Bodee was my favorite part, by far. He is pure gold, someone utterly sincere and caring, especially toward Alexi. And you wouldn't expect these traits from him, as someone who grew up in an abusive home. He had to sleep in a tent in the woods at night to be safe from his father. Just before this story begins, he witnessed his father murdering his mother. He could be a very cynical and vengeful person. But he isn't. I loved watching how he warmed up to Lexi as she reached out to him, and I loved seeing how these two ultimately became exactly what the other needed, offering strength and encouragement to help the other. Their interactions always felt genuine. I also appreciated that we were able to see them grow into friends, and then move toward a relationship, based on their mutual respect and need for one another. No insta-love here, folks. And the two are more compelling for it.

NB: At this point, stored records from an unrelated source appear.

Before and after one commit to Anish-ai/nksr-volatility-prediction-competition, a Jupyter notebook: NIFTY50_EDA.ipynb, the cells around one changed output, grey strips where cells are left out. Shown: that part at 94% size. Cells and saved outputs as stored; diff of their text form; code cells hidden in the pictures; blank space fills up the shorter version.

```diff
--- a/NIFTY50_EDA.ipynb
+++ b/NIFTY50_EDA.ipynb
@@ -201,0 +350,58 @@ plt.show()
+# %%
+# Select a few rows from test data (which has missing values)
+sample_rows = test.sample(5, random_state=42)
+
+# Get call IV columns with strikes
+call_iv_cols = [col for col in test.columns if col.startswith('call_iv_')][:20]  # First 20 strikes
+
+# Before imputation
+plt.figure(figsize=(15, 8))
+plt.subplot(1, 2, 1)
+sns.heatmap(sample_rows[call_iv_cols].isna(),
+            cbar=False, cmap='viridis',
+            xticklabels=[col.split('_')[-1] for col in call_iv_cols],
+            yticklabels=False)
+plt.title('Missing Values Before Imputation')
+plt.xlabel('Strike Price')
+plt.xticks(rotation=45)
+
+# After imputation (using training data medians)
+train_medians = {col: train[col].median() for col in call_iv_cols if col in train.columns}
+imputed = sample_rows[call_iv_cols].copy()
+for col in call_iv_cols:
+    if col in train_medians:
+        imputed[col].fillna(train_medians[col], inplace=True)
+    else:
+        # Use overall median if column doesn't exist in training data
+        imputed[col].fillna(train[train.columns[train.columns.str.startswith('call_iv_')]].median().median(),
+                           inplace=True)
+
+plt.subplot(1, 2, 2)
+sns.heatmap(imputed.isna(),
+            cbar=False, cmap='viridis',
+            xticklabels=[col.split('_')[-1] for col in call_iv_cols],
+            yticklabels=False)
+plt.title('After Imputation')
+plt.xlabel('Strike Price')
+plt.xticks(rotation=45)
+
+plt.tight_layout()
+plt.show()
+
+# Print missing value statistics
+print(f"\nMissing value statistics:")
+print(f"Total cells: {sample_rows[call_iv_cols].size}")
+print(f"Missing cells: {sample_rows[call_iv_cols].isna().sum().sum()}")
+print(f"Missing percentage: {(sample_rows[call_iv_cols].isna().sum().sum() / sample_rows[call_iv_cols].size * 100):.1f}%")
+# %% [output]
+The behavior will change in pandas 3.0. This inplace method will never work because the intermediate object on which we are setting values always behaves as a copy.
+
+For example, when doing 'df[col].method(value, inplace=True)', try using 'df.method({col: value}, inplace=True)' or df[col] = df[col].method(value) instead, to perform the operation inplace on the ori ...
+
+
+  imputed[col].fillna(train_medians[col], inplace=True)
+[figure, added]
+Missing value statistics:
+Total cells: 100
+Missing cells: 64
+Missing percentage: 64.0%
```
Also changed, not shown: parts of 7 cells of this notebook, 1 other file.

The book was not without some weaknesses. I did become frustrated with Alexi and her inability to say "no" to guys when their kissing and other romantic attentions were not wanted. I prefer my heroines to be stronger, not doormats. But, this inaction was redeemed, at least, when Alexi called herself out on these behaviors. Ultimately, they become her central struggle of the book: Why can't, why won't she say no? In the end, we are able to see a girl who confronts her fears and at last stands up for herself. And I enjoyed seeing her grow in to this person. She is truly a changed person by the book's close.
Another peeve: When Alexi is realizing her inability to say no, she presumes there must be some traumatic incident from her childhood that is to blame. This move felt cliched, and the memory she does initially dregs up feels ... anticlimactic. Alexi is upset by the memory of encountering a friend in the restroom, the boy's restroom, at the public pool. They are both naked. They are both three years old. Seriously, hardly a malicious encounter. I wanted to shake Alexi when she kept dwelling on this: "I have seen Ray naked." Really? You were three years old! It was an accident. Get over it. I was grateful that, in the end, this is not the memory she was looking for.
But a few minor weakness aside, this was an excellent story, and I highly recommend. Looking forward to reading The Blue-Haired Boy, Bodee's own novella.
My rating: Four Stars (Very Good. Highly recommend.)